1. Positional Crackles: They follow the path of least resistance, like water. When the patient lies on left side, crackles are on left side, and when patient sits up crackles on in bases.
2. Fever Crackles: (synonym: atelectasis). These are your fine bibasilar crackles usually associated with a mild fever. They are very common in post operative patients, sometimes referred to as a post operative respiratory complication. Since they may be the precursor to pneumonia, a nebulizer must be indicated.
3. Lobar crackles: Crackles usually only present in a particular lobe. These are usually used to diagnose lobar pneumonia.
4. Bibasilar crackles: Crackles heard only in bases no matter what position patient is in. Usually associated with COPD. Can either be fine inspiratory type (COPD), or coarse type (heart failure, kidney failure, viral pneumonia)

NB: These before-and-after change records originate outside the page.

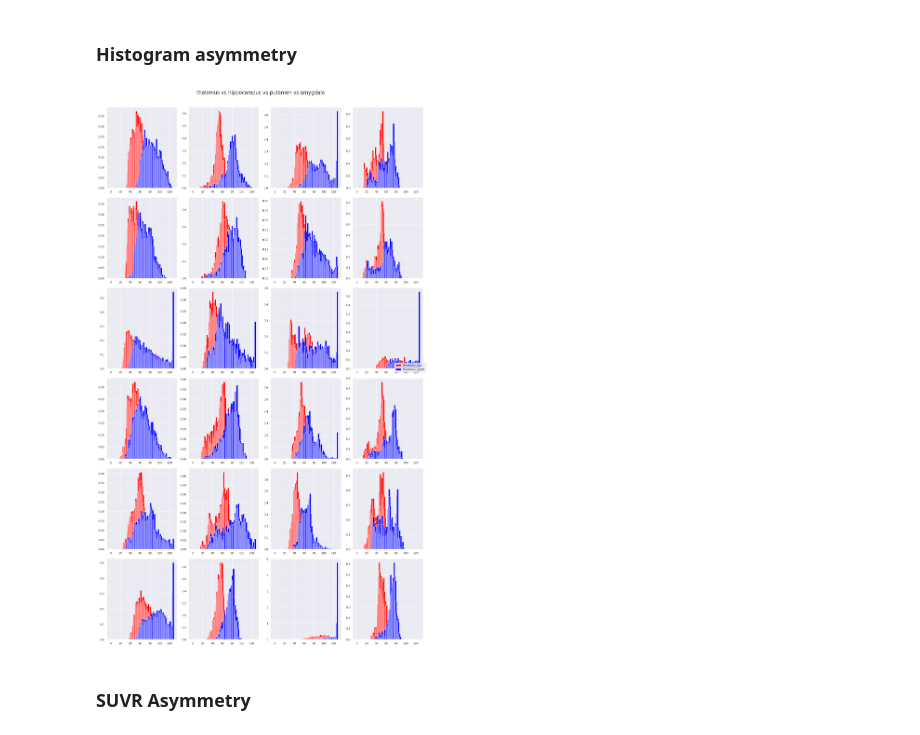
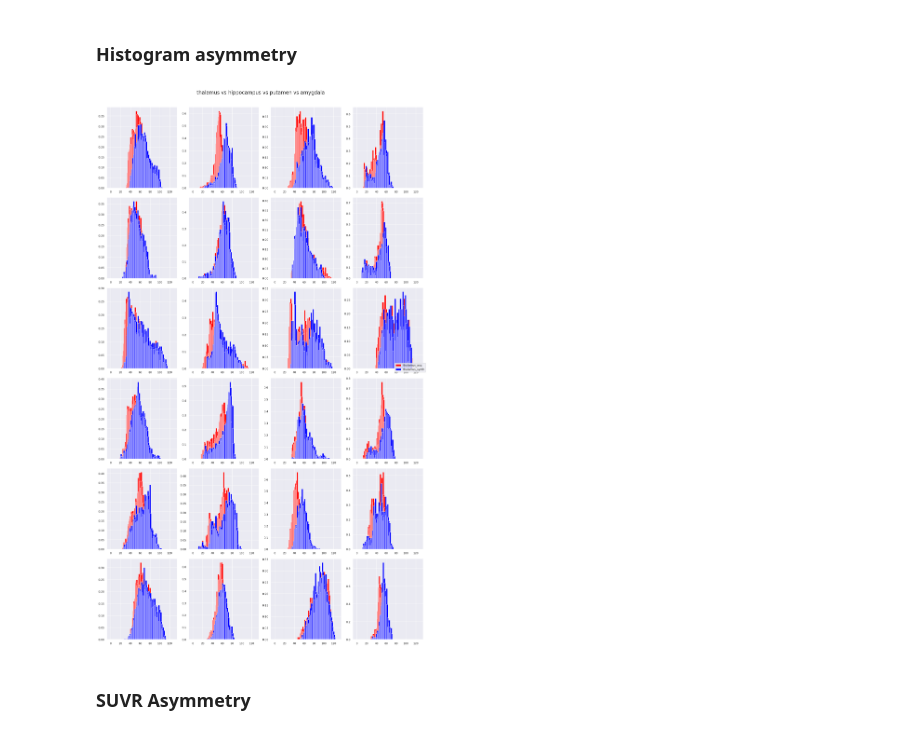
Before and after one commit to jiaqiw01/SynPETEval, a Jupyter notebook: roi_analysis_updated.ipynb, the cells around one changed output. Saved outputs shown, nothing was run; the diff lists cells and outputs as text; code cells hidden in the pictures.

```diff
--- a/roi_analysis_updated.ipynb
+++ b/roi_analysis_updated.ipynb
@@ -693,13 +693,18 @@ def prepare_all_subjects(test_subjects, test_dirs, exp_types, save_dest):
 # %%
 # define test_dir, which stores the synthetic PET based on subjects
 # define experiment type, an identifier such as the model's name
-test_dir = '/data/jiaqiw01/all_exp_tests/seg_guided/'
-exp_type = 'seg_guided_t2f'
+test_dir = '/data/jiaqiw01/all_exp_tests/test_cases_zerodose2/'
+exp_type = 'trans-unet'
 save_dest = f"/data/jiaqiw01/model_eval/{exp_type}"
 # %%
 test_subjects = os.listdir(test_dir)
+test_subjects2 = []
 all_subj_mask_info = {}
 for i, subj in enumerate(test_subjects):
+    if len(subj) > 5: # skip old subjects
+        continue
+    test_subjects2.append(subj)
+    print(subj)
     pets, roi_mask_global, roi_mask_left_right = gather_files(subj, test_dir, exp_type)
     all_subj_mask_info[subj] = {'pets': pets,
                                'mask_global': roi_mask_global,
@@ -719,36 +730,36 @@ for i, subj in enumerate(test_subjects):
 all_metrics = {} # {'emd': [subj1, subj2....], 'emd_diff': [subj1, subj2, ....]}
 ## Select some ROIs
 target_rois = ['thalamus', 'hippocampus', 'putamen', 'amygdala']
-nrow = len(test_subjects)
+nrow = len(test_subjects2)
 ncol = len(target_rois)
 fig, axes = plt.subplots(nrows=nrow, ncols=ncol, figsize=(15, 25))
 axes_flatten = axes.ravel()
 for i, subj in enumerate(list(all_subj_mask_info.keys())):
     content = all_subj_mask_info[subj]
     roi_masks_left_right = content['mask_left_right']
     roi_mask_global = content['mask_global']
     pets = content['pets']
     # emd, emd_diff = compare_histogram_asymmetry(roi_masks_left_right, pets, target_rois, axes_flatten[i*4:i*4+4])
     emd_roi = compare_histogram_roi(roi_masks_global, pets, target_rois, axes_flatten[i*ncol:i*ncol+ncol])
     if 'emd_roi' not in all_metrics:
         all_metrics['emd_roi'] = []
     all_metrics['emd_roi'].append(emd)
     # if i == nrow - 1:  # If it's the last row
     #     axes[i, j].set_xlabel(f'Column {j + 1}')
 
 handles1, labels1 = axes_flatten[0].get_legend_handles_labels()
 # handles2, labels2 = axes_flatten[2].get_legend_handles_labels()
 handles = handles1
 labels = labels1
 fig.suptitle(" vs ".join(target_rois), y=1.01, fontsize=16)
 # Add a single legend to one of the subplots or the figure
 fig.legend(handles, labels, loc='right')
 fig.tight_layout()
 os.makedirs(save_dest, exist_ok=True)
 if save_dest:
     fig.savefig(save_dest + '/roi_histogram.png', dpi=300, bbox_inches='tight')
 # %% [output]
-[figure, old version]
+[figure, new version]
 # %% [markdown]
 ### SUVR Asymmetry
 # %%
```
Also changed, not shown: parts of 7 cells of this notebook, 1 other file.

5. Coarse crackles: See wet crackles, see rhales.
6. Fine inspiratory crackles: Sound of alveoli popping open on inspiration. Usually heard with lobar crackles or bibasilar crackles (COPD type)
7. Wet crackles: loud, and heard on inspiration and expiration. Usually this is fluid. Synonym: Rhales. Often associated with heart failure, kidney failure, pulmonary edema. Can often be heard 1/2 way up the chest, maybe to the nipples. May also be caused by viral pneumonia, and this is usually an "Oh Shit! lung sound if that's the case.
8. Rhales: See coarse crackles, wet crackles